Now, with Congress in recess, long-term unemployment insurance will come to an end for 1.3 million Americans, potentially costing 240,000 jobs, according to the White House‘s Council of Economic Advisers. Was it inevitable?

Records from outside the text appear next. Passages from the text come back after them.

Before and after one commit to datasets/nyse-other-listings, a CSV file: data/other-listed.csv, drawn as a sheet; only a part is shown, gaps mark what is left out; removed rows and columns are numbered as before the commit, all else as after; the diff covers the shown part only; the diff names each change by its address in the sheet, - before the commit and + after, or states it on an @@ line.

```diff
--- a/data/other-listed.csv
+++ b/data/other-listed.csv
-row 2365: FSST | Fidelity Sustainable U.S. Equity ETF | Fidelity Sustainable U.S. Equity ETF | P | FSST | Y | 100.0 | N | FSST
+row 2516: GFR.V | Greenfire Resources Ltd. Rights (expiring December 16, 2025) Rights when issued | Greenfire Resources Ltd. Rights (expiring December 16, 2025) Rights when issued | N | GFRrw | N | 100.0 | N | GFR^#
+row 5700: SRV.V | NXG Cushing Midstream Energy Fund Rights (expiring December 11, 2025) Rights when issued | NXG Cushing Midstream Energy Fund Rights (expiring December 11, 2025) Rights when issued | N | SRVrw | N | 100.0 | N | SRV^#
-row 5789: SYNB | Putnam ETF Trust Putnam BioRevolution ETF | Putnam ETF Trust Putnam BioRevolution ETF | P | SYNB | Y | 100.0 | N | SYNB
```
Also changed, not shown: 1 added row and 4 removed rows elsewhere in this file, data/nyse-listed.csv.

Or was it a case of political mismanagement?

FULL ARTICLE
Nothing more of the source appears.